The Advisory Committee should clarify the role of issue certification, by reinforcing that issue certification is only appropriate when a class is otherwise certifiable under Rule 23.
One of the Advisory Committee’s “front burner” issues is whether to clarify Rule 23(c)(4), establishing either that it (1) only applies when the rest of Rule 23 has been met, or (2) is an alternative route to certification for plaintiffs willing to narrow the scope of their case. As the Subcommittee Report describes the current state of issue certification:
Rule 23(c)(4) says that “[w]hen appropriate, an action may be brought or maintained as a class action with respect to particular issues.” But Rule 23(b)(3) authorizes class certification under its provisions only when the court finds that common questions predominate and a class action is superior to other available methods for adjudicating the dispute. Arguably, these two provisions are not entirely in synch. Is predominance to be required only with regard to the issues specified, or must the entire case present predominant common questions? Why would plaintiffs be satisfied with limited certification if they could have full certification? Can they achieve predominance simply by dumping individual issues off the table?

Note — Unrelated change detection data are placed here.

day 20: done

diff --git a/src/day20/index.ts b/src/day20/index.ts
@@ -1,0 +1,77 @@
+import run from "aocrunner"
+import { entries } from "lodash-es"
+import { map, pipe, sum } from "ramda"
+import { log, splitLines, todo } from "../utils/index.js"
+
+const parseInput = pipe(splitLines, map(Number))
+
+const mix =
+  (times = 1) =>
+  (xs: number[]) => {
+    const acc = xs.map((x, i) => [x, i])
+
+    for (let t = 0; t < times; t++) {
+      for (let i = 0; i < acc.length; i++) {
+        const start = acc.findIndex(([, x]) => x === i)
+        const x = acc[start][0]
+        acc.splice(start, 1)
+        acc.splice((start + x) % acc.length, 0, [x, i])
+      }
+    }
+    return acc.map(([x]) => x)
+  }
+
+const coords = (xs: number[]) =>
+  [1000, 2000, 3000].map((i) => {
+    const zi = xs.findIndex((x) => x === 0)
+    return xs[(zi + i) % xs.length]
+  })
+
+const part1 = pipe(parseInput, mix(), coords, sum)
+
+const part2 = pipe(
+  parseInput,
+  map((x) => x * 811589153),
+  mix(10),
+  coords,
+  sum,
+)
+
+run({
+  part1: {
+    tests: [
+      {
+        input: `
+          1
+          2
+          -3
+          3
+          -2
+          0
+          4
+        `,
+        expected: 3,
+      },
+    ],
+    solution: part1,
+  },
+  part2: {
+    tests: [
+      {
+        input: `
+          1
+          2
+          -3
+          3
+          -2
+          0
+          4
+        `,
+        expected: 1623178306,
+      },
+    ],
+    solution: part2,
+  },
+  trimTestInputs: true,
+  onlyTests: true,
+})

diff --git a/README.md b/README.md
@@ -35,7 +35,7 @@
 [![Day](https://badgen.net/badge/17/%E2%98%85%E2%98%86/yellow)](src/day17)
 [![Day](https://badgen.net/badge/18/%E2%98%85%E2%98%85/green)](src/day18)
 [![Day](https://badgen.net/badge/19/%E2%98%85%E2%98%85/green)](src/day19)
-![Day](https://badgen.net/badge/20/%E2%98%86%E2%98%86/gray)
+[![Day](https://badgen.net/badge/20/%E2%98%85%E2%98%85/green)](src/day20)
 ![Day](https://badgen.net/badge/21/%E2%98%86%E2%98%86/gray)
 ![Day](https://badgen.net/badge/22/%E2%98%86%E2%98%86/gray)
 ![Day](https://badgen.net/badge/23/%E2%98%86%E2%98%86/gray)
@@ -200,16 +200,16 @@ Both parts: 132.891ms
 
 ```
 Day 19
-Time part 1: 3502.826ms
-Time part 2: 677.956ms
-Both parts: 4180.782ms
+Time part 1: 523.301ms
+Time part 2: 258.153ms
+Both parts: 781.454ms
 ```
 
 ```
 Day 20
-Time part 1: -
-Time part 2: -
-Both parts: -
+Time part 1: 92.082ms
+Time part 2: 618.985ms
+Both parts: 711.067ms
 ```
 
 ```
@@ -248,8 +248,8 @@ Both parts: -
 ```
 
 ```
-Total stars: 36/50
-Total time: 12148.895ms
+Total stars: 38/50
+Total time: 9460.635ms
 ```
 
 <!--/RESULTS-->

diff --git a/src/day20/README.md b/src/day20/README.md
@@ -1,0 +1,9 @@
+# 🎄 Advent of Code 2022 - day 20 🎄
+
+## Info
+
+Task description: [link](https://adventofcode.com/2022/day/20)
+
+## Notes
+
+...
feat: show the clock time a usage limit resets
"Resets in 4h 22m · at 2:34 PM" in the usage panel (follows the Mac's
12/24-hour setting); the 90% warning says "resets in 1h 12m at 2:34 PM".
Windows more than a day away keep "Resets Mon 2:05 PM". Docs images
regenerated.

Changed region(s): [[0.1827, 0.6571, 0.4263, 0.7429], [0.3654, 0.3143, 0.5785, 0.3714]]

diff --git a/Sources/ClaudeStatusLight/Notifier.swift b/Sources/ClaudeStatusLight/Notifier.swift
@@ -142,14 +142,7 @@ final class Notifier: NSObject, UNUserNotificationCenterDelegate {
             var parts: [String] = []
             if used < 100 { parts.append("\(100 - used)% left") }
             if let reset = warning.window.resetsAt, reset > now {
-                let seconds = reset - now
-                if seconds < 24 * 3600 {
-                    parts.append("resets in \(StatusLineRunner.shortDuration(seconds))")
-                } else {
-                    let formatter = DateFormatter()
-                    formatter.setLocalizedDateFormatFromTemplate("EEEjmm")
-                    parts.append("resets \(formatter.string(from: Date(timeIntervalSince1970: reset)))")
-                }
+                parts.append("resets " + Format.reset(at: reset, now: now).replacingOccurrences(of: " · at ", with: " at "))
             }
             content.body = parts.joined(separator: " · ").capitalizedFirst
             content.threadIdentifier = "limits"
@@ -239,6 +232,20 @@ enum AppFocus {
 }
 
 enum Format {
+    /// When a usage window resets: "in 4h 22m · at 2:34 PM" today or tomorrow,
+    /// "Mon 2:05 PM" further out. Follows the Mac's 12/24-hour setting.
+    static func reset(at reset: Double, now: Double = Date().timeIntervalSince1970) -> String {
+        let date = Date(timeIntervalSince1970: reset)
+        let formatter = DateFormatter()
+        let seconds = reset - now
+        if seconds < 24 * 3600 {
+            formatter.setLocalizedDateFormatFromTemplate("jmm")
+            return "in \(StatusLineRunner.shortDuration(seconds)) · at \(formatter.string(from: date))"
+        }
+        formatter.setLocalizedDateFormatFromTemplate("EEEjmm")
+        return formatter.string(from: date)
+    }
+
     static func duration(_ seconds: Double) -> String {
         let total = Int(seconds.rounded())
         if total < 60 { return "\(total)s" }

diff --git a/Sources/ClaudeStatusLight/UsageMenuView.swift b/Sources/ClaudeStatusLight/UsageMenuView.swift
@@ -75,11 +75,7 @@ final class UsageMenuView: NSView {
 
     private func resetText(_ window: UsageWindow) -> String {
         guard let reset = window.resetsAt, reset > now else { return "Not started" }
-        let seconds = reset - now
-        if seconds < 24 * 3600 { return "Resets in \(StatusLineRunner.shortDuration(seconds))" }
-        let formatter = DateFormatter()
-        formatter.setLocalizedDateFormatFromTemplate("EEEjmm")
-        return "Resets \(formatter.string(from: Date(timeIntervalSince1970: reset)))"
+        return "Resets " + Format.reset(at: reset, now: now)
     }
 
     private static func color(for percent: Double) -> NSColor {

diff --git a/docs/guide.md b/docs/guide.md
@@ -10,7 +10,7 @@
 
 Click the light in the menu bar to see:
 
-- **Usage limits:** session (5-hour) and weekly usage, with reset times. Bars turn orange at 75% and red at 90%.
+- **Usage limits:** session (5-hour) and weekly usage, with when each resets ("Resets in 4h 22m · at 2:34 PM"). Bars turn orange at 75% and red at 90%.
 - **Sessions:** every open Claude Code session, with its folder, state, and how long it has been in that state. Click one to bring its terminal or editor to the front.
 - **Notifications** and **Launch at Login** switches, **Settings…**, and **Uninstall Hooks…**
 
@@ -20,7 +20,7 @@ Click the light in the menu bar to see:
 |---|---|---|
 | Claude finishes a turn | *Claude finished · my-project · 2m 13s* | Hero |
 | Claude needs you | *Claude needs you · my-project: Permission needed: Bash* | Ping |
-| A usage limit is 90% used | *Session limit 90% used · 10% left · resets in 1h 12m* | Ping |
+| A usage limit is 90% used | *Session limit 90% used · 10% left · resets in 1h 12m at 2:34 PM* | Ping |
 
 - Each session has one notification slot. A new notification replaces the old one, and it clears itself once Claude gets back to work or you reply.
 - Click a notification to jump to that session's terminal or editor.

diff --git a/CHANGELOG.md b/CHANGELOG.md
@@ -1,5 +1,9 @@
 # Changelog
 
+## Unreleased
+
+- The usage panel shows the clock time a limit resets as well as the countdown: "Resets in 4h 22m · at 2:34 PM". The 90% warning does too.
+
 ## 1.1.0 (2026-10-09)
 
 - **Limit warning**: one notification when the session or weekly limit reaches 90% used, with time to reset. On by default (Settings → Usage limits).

Perhaps the existence of such questions explains the longstanding division in the courts about whether 23(c)(4) can be used in cases in which 23(b)(3) cannot be satisfied. At least some courts seem to think that is not permissible. But a different interpretation of the current rule might be that — at least with regard to manageability — Rule 23(c)(4) offers a technique that facilitates certification under Rule 23(b)(3). In any event, it is clear that there is a division among the courts about how the current rule should be interpreted, and that it has existed for some time. It is also reasonably clear that in some courts issue certification is quite popular. It may be that a reconciliation of these two parts of the current rule is possible, perhaps by recognizing in 23(b)(3) that its requirements are subject to the alternative and more limited certification authority in 23(c)(4). It is also possible that 23(c)(4) might be amended to elaborate on when use of issue certification is “appropriate.” It is unnerving to have such a blatant division in the circuits about what the rules permit.
(Emphases added.) There are two reasons for this “blatant division.” The first is that, despite the drafters’ express belief that Rule 23(c)(4) was “obvious[ly]” just clarifying the process of certification under the first two sections of the Rule, its language is ambiguous enough to create confusion about where it fits into the certification scheme.
The second reason is that the stakes involved in establishing the proper role of issue certification are quite high. The question of how to interpret Rule 23(c)(4) is really a question of whether Rule 23(b)(3) has any teeth whatsoever. Even some of the courts that have allowed 23(c)(4) certification have explicitly recognized that it should only apply in limited circumstances (such as when the plaintiffs seek injunctive relief instead of monetary damages).
Professor Laura Hines has identified a strong argument—based in the structure and legislative history of Rule 23—that issue certification is only appropriate if the class is otherwise certifiable under Rule 23(a) and (b). (In fact, Rule 23(c)(4) was originally intended—as the late Benjamin Kaplan wrote—to make a “perfectly obvious point” about how the certification process would work under Rules 23(a) and (b).) And as the Supreme Court pointed out in Wal-Mart Stores, Inc. v. Dukes, Rule 23(b)(3) exists to ensure due process for class members seeking monetary damages: in other words, a monetary damages class is only appropriate when common issues predominate and the class action is superior to other methods of deciding the dispute. An “issues class” for monetary damages lacks those overall protections.
That structural argument is buttressed by sound judicial policy. When the entire class has been certified, it is possible to tell which claims are being tried, and what preclusive effect they will have, win or lose. Once a court begins carving up a class in order to make it certifiable, these questions become much murkier, undermining the original purpose of Rule 23.
If the Advisory Committee is going to allow issue certification even when Rule 23 has not otherwise been satisfied, it will need to think through all of the various effects of that decision in other parts of the Rule. Does an issues class have different notice requirements than a Rule 23(b)(3) class? (For example, does the class member need notice that she will be responsible for her own damages trial?) Is an issues class verdict a “judgment” under Rule 23(c)(3)? How are class attorneys to be compensated for prosecuting an issues class? Can one settle a Rule 23(c)(4) class without running afoul of the Court’s directions in Amchem and Ortiz?
Deciding the proper scope of of an issues class–like defining the proper scope of Rule 23(c)(4)–cannot be done effectively in a vacuum. Which is, of course, is what the structuralists have been arguing all along.